A Farewell to Arms 永别了,武器

America is a bizarre country. To be an American — or to live in America — is to accept a few things that defy common sense. For starters, pizza is considered a “vegetable” under federal law. Two tablespoons of tomato paste on the dough is enough to make the pie healthy enough to be served at every public school cafeteria. Speaking of health, emergency rooms across the country routinely turn down trauma patients who fail to produce proof of health insurance. Facing skyrocketing healthcare costs , the uninsured are left for dead and the insured are worried sick about rising deductibles and annual premiums. Not bizarre enough? Here's another good one: gun shootings have become so commonplace that the evening news no longer reports them unless they are deemed a “shooting rampage.” And each time after a massacre, gun enthusiasts line up outside Wal-Mart to stock up on assault weapons for fear of tougher gun laws. That’s right, in America you can buy a military-style semi-automatic rifl

Dining Out... - Part 1 出街食-上卷

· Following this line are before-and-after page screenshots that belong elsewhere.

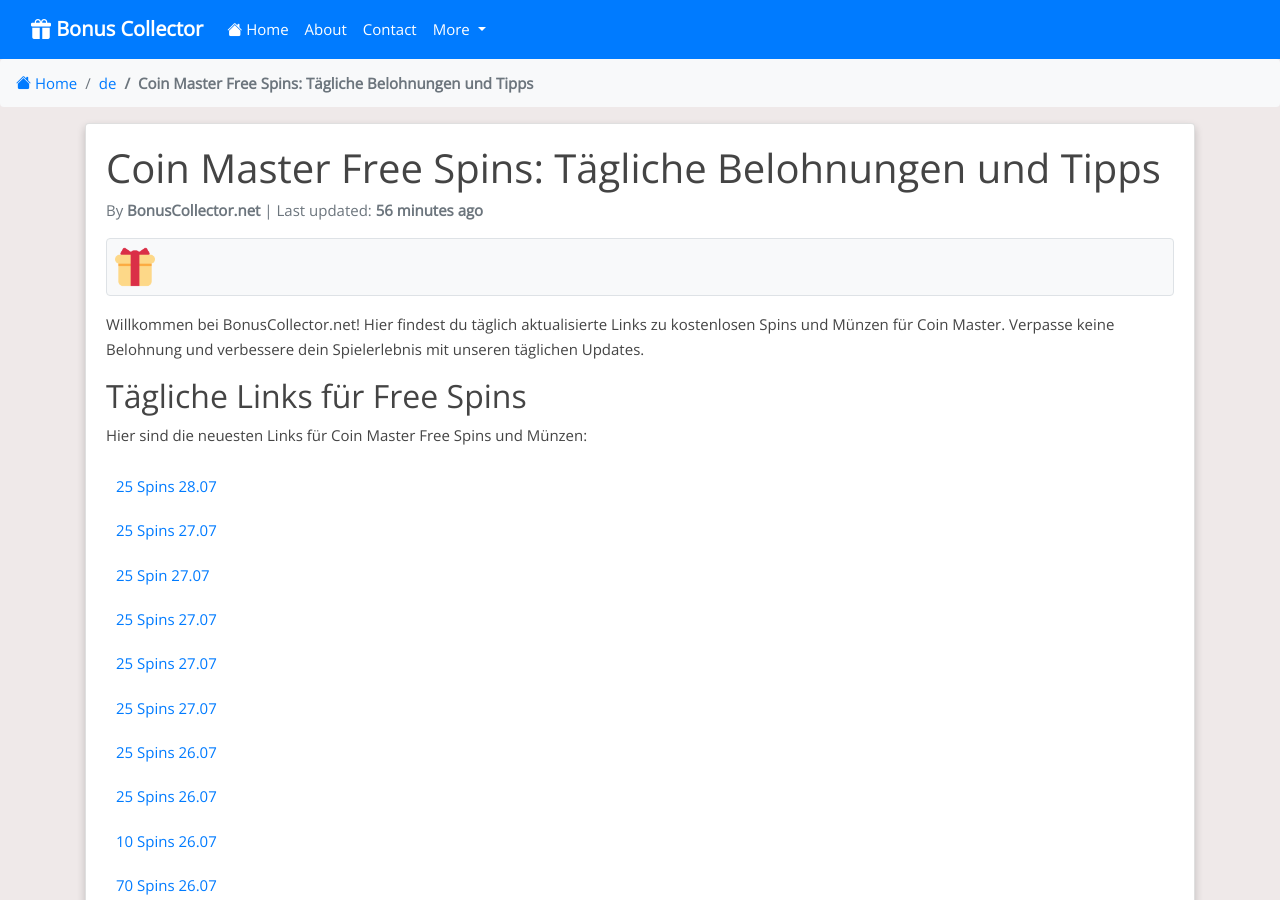
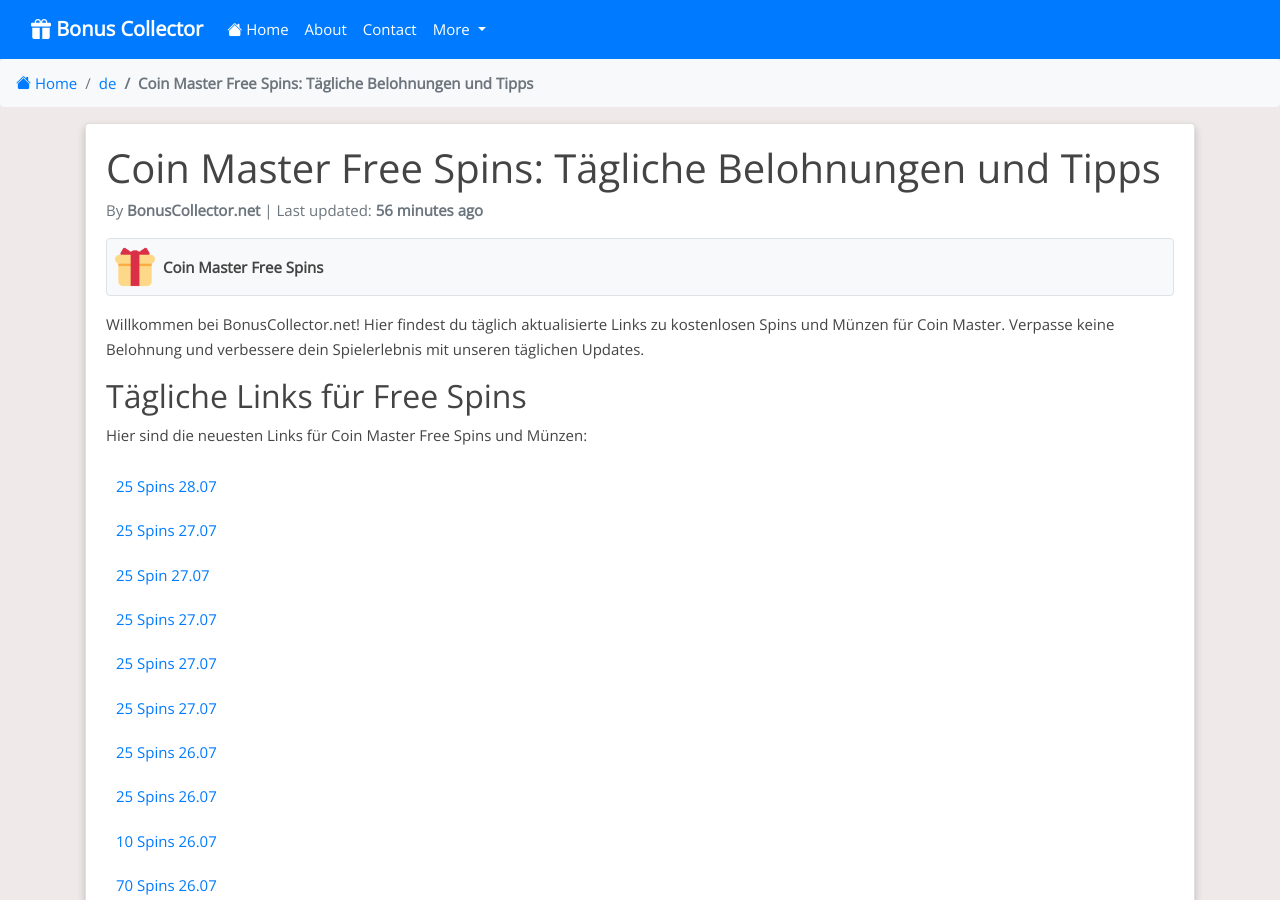
Before and after one commit to Prollad99/bs-net, a Jekyll site: the page built from de/_posts/2024-07-18-coin-master.md, in a window 1280 px wide and 900 px high. Built offline with Jekyll 4.4.1, drawn with Linux system fonts in a browser that asks for light colours; nearby versions of some CDN libraries; comment, search, counter and statistics services are not loaded.

Commit message:
Update 2024-07-18-coin-master.md

```diff
--- a/de/_posts/2024-07-18-coin-master.md
+++ b/de/_posts/2024-07-18-coin-master.md
@@ -9,6 +9,8 @@
 permalink: /de/coin-master-free-spins/
 image: /assets/images/coin-master.webp
 include_file: coin-master.html
+manifest: /manifests/de/coin-master.json
+app_name: "Coin Master Free Spins"
 ---
 
 Willkommen bei BonusCollector.net! Hier findest du täglich aktualisierte Links zu kostenlosen Spins und Münzen für Coin Master. Verpasse keine Belohnung und verbessere dein Spielerlebnis mit unseren täglichen Updates.
```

The Michelin Guide published its first Hong Kong/Macau edition in 2009. Since then, the little red book has sparked spirited debate and sometimes even nationalistic rumblings among citizens. Hong Kongers balk at the idea of a bunch of foreigners judging our food, when most of the undercover inspectors sent by the guide can’t tell a fish maw from a fish belly or know the first thing about dun (燉), mun (焖), zing (蒸), pou (泡) and zoek (灼) – to name but a few ways a Chinese chef may cook his ingredients with steam. For many of us, it seems far wiser to spend the HK$200 (that’s how much the guide costs) on a couple of hairy crabs currently in season than on a restaurant directory published by a tire manufacturer. The launch Food is a tricky business. It confounds even the most sophisticated of cultures and peoples. The English and the Germans, for instance, excel in everything else except for the one thing that matters most. Young nations like America, Australia and Canada..

The Art of Profanity 粗口藝術

We react to life’s little vicissitudes – nicking the car door, dropping the phone on a concrete pavement or losing hours of work to a computer crash – with a curse word or two. If some brute walks by and knocks the coffee right out of our hand, the appropriate response is: What the fuck?  Swearing is one of those things that we do everyday and nearly everywhere. But like breaking wind and picking our nose, profanity is only bad when someone else does it. Most of us are too squeamish or sanctimonious to own up to it. Rarely in the human experience has something so universally shared been so vehemently condemned and denied. Turning society into a nanny state Profanity exists in every culture. Curse words are the first vocabulary we learn in a foreign language and the only one we remember years later. The linguistic phenomenon can be traced as far back as Ancient Egypt and Babylon. Literary giants like William Shakespeare, James Joyce and George Bernard Shaw were known to u